• Work instructions
Please retype all of the records below word for word, leaving out any pictures.

• Information given
"""
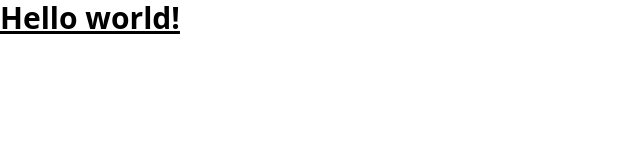
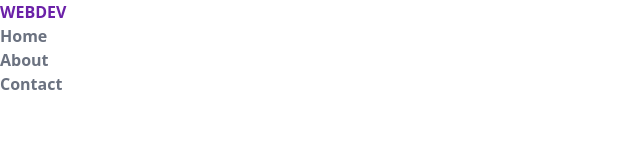
Before and after one commit to ibobrov/tailwind_practice, a website: page index.html in a window 1280 px wide. Shown: the whole page, without its empty margins (0-640 px from the left). Drawn offline with nearby package versions, Linux system fonts and the light colour scheme; files that its build step writes are made by us from their sources.

Commit message:
added header

```diff
--- a/index.html
+++ b/index.html
@@ -8,6 +8,15 @@
     <title>Tailwind CSS</title>
 </head>
 <body>
-<h1 class="text-3xl font-bold underline">Hello world!</h1>
+    <header>
+        <a class="uppercase font-bold text-purple-800" href="#">webDev</a>
+        <nav>
+            <ul class="text-gray-500 font-semibold">
+                <li><a href="#">Home</a></li>
+                <li><a href="#">About</a></li>
+                <li><a href="#">Contact</a></li>
+            </ul>
+        </nav>
+    </header>
 </body>
 </html>
--- a/package.json
+++ b/package.json
@@ -4,7 +4,7 @@
   "description": "",
   "main": "index.js",
   "scripts": {
-    "build": "tailwindcss build -i src/main.css -o public/style.css"
+    "build": "tailwindcss build -i src/main.css -o public/style.css --watch"
   },
   "author": "",
   "license": "ISC",
```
"""
• Solution to this task
Before and after one commit to ibobrov/tailwind_practice, a website: page index.html in a window 1280 px wide. Shown: the whole page, without its empty margins (0-640 px from the left). Drawn offline with nearby package versions, Linux system fonts and the light colour scheme; files that its build step writes are made by us from their sources.

Commit message:
added header

```diff
--- a/index.html
+++ b/index.html
@@ -8,6 +8,15 @@
     <title>Tailwind CSS</title>
 </head>
 <body>
-<h1 class="text-3xl font-bold underline">Hello world!</h1>
+    <header>
+        <a class="uppercase font-bold text-purple-800" href="#">webDev</a>
+        <nav>
+            <ul class="text-gray-500 font-semibold">
+                <li><a href="#">Home</a></li>
+                <li><a href="#">About</a></li>
+                <li><a href="#">Contact</a></li>
+            </ul>
+        </nav>
+    </header>
 </body>
 </html>
--- a/package.json
+++ b/package.json
@@ -4,7 +4,7 @@
   "description": "",
   "main": "index.js",
   "scripts": {
-    "build": "tailwindcss build -i src/main.css -o public/style.css"
+    "build": "tailwindcss build -i src/main.css -o public/style.css --watch"
   },
   "author": "",
   "license": "ISC",
```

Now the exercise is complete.